Such big projects don’t come along all so often – we were lucky. I am regularly in Los Angeles, and the word seems to have gone around in Hollywood that you can film and work in Vienna very well. Word of mouth is far better than any campaign.

So things obviously work on an informal basis in the supposedly vast film industry?

Yes, it is surprisingly straightforward. The production managers know one another and are in contact. At the premiere of Women in Gold at the Berlinale in early 2015 the leading actress Helen Mirren came on stage, and the first thing she said into the microphone was: “First of all, I wanna thank the city of Vienna.” That was great.

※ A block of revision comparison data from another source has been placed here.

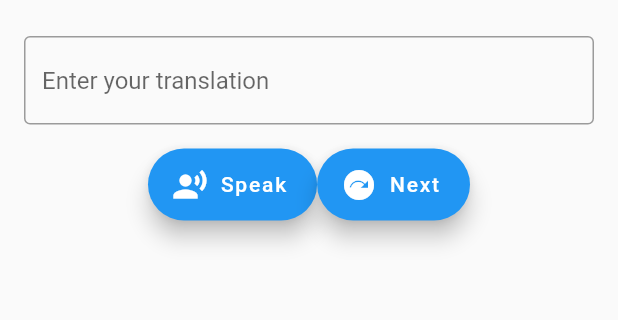
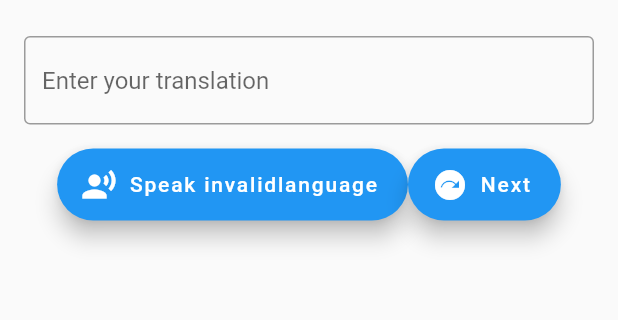
Before and after one commit to ubershmekel/yatt, a Flutter app: the TranslateView screen opened by its route, on a phone screen of 412 x 824 dp, the part 156-476 px from its top. Run offline on Flutter 3.47's test engine with Material 2 defaults, Android fonts, the phone set to English and light mode, and no system bars; our stand-ins replace flutter_tts, shared_preferences, speech_to_text; accounts and stored records are empty; generated files the repository leaves out were written again.

Commit message:
Speaking hebrew based on settings works

```diff
--- a/yout/lib/src/app.dart
+++ b/yout/lib/src/app.dart
@@ -19,7 +19,7 @@ class MyApp extends StatelessWidget {
 
   @override
   Widget build(BuildContext context) {
-    const translateRoute = TranslateView();
+    final translateRoute = TranslateView(globals: globals);
     final selectNativeRoute = LanguageItemListView(
         globals: globals, mode: LanguageItemListView.modeNative);
     final selectLearnRoute = LanguageItemListView(
--- a/yout/lib/src/audio/listen.dart
+++ b/yout/lib/src/audio/listen.dart
@@ -5,6 +5,7 @@ import 'package:flutter/material.dart';
 import 'package:speech_to_text/speech_recognition_error.dart';
 import 'package:speech_to_text/speech_recognition_result.dart';
 import 'package:speech_to_text/speech_to_text.dart';
+import 'package:yout/src/settings/globals.dart';
 
 void main() => runApp(const SpeechSampleApp());
 
@@ -26,6 +27,21 @@ class MySpeechToText {
   String _currentLocaleId = '';
   List<LocaleName> _localeNames = [];
   final SpeechToText speech = SpeechToText();
+
+  Map<Language, String> languageToLocaleId = {
+    Language.eng: 'en-US',
+    Language.ara: 'ar-EG',
+    Language.deu: 'de-DE',
+    Language.ell: 'el-GR',
+    Language.fra: 'fr-FR',
+    Language.heb: 'he-IL',
+    Language.ita: 'it-IT',
+    Language.jpn: 'ja-JP',
+    Language.kor: 'ko-KR',
+    Language.por: 'pt-BR',
+    Language.rus: 'ru-RU',
+    Language.spa: 'es-ES',
+  };
 
   factory MySpeechToText() {
     return _singleton;
@@ -81,8 +97,9 @@ class MySpeechToText {
     }
   }
 
-  listen(Function(SpeechRecognitionResult res) callback) {
-    _currentLocaleId = "ja-JP";
+  listen(Language lang, Function(SpeechRecognitionResult res) callback) {
+    // _currentLocaleId = "ja-JP";
+    _currentLocaleId = languageToLocaleId[lang]!;
     lastWords = '';
     lastError = '';
     const maxSilenceDurationSeconds = 5;
--- a/yout/lib/src/translate/translate_view.dart
+++ b/yout/lib/src/translate/translate_view.dart
@@ -8,8 +8,11 @@ import '../settings/settings_view.dart';
 
 /// Displays a list of SampleItems.
 class TranslateView extends StatefulWidget {
+  final Globals globals;
+
   const TranslateView({
     super.key,
+    required this.globals,
   });
 
   @override
@@ -24,13 +27,23 @@ class TranslateView extends StatefulWidget {
 
 class _TranslateViewState extends State<TranslateView> {
   String _toTranslateText = 'Please translate this';
+  Language recordingLang = Language.invalidlanguage;
+  Language exampleLang = Language.invalidlanguage;
   final dictationBox = TextEditingController();
   final TranslateController controller = TranslateController();
 
   @override
+  initState() {
+    super.initState();
+    controller.load().then((_) {
+      nextRound();
+    });
+  }
+
+  @override
   Widget build(BuildContext context) {
-    controller.load();
-
+    exampleLang = widget.globals.nativeLang;
+    recordingLang = widget.globals.learningLang;
     return Scaffold(
         appBar: AppBar(
           title: const Text('You are the translator'),
@@ -88,9 +101,10 @@ class _TranslateViewState extends State<TranslateView> {
                   // https://stackoverflow.com/a/69342661/177498
                   heroTag: UniqueKey(),
                   icon: const Icon(Icons.record_voice_over),
-                  label: const Text('Speak'),
+                  label: Text('Speak ${recordingLang.name}'),
                   onPressed: () {
                     MySpeechToText().listen(
+                      recordingLang,
                       (SpeechRecognitionResult res) {
                         dictationBox.text = res.recognizedWords;
                       },
```
Also changed, not shown: yout/lib/src/language_select/language_item_list_view.dart (+9 -3 lines), yout/lib/src/settings/globals.dart (+6 -2 lines).
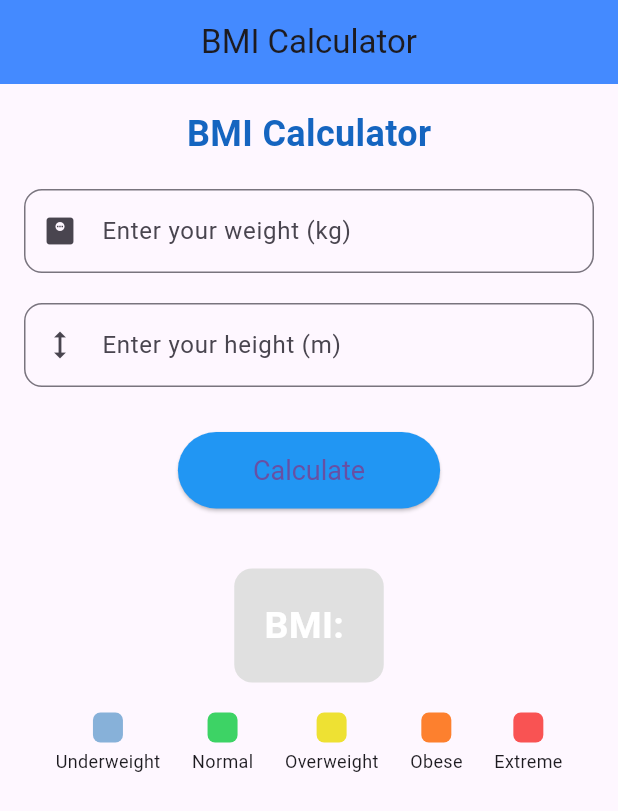
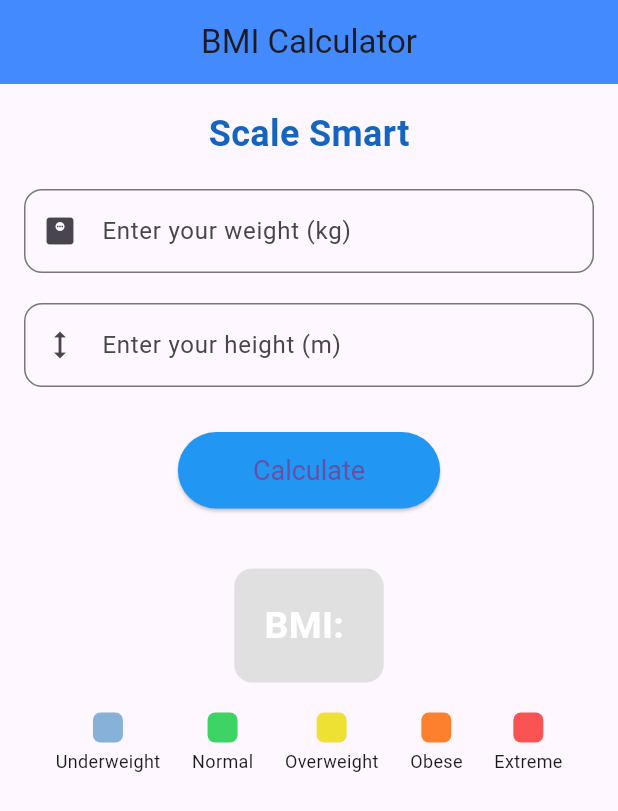
Before and after one commit to NimniSenarathna/code-crunch-ep02-BMI-calc, a Flutter app: the screen it shows after launch, on a phone screen of 412 x 824 dp. Shown: the top 811 px of the screen. Run offline on Flutter 3.47's test engine with Material 3 defaults, Android fonts, the phone set to English and light mode, and no system bars.

Commit message:
Changed Title

```diff
--- a/bmi_calculator/lib/calculator.dart
+++ b/bmi_calculator/lib/calculator.dart
@@ -49,7 +49,7 @@ class _BMICalculatorState extends State<BMICalculator> {
             crossAxisAlignment: CrossAxisAlignment.center,
             children: [
               Text(
-                "BMI Calculator",
+                "Scale Smart",
                 style: TextStyle(
                   fontWeight: FontWeight.bold,
                   color: Colors.blue.shade800,
@@ -91,7 +91,10 @@ class _BMICalculatorState extends State<BMICalculator> {
     );
   }
 
-  Widget buildInputField({required TextEditingController controller, required String hint, required IconData icon}) {
+  Widget buildInputField(
+      {required TextEditingController controller,
+      required String hint,
+      required IconData icon}) {
     return TextField(
       controller: controller,
       keyboardType: TextInputType.numberWithOptions(decimal: true),
@@ -123,7 +126,8 @@ class BMIResultBox extends StatelessWidget {
       ),
       child: Text(
         "BMI: $result",
-        style: TextStyle(fontSize: 25, fontWeight: FontWeight.bold, color: Colors.white),
+        style: TextStyle(
+            fontSize: 25, fontWeight: FontWeight.bold, color: Colors.white),
       ),
     );
   }
```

What did you pay her for that?

That’s priceless. (laughs)

Can you do your job as a mediator so well because you are a woman? Eric Pleskow, the famous film producer and president of the Viennale, recently said that the successor of the longstanding director Hans Hurch should be a woman because – in words to this effect – she could do the job better than a man.

I think a man could also do my job, but a woman can definitely do it. Yes, and sometimes really better, too. (laughs)

The film branch, after all, is dominated by men. Why is that?

Women don’t have enough confidence. They have to learn to take things for granted like men do. And like 50% of everything! There are just as many women as men who are graduating from the film academy. But more men sign contracts with the production companies. They’re obviously trusted more. It’s the same in all the other fields. That the film industry is not compatible with family is no argument; there’s anyway a lot of women working on the film set, just in less influential positions – in make-up and costumes, for instance.

Do you have a vision?

I would like to offer large international productions an own Viennese fund, naturally with conditions. A budget that supports foreign productions but it has to be spent here in the city. That would create the opportunity for Vienna to participate far stronger in the international film world and, to top it off, it would support the local film branch.

The Vienna Film Fund is one of the biggest of its kind in terms of budget!

Yes, and therewith it also has a large share in the success story of Austrian film. I would like to have a budget that’s an economic location promotion for the film industry independent of artistic quality criteria.

What actually goes on at a location fair in L.A. or Cannes?

Unglamorous. Like how a fair goes. I stand at my booth, behind me there are photos of Vienna and our showreels loop on the monitors. Then the production managers and location scouts come along and say: “Oh Vienna, what a gorgeous city! What incentives do you have?” (laughs) I talk until my mouth is dry, and my feet hurt in the evening.

Thank you for the interview.

Marijana Stoisits was born 1960 in Güssing, Austria. She studied ethnology, art history, and cultural management in Vienna, Hamburg, and Berlin. Her doctorate dealt with the subject of ethnology and film. From 1982 to 1991 Stoisits was a freelancer at the NDR – Northern German Broadcasting Company. In 1992 she was an assistant in the Electronic Media Executive Office of Bertelsmann AG in Hamburg for several months before changing to Spiegel TV, also in Hamburg.

She was the chief editor there between 1993 and 1997 and moderated numerous programs produced in this time. In 1998 Stoisits returned to Vienna and was active as a moderator, PR consultant, and freelance journalist for print and TV until 2004.

From 2004 to 2008 she was the chief editor and office manager of the Vienna branch of Spiegel TV. Since February 2009 Stoisits has been the CEO of the Vienna Film Commission.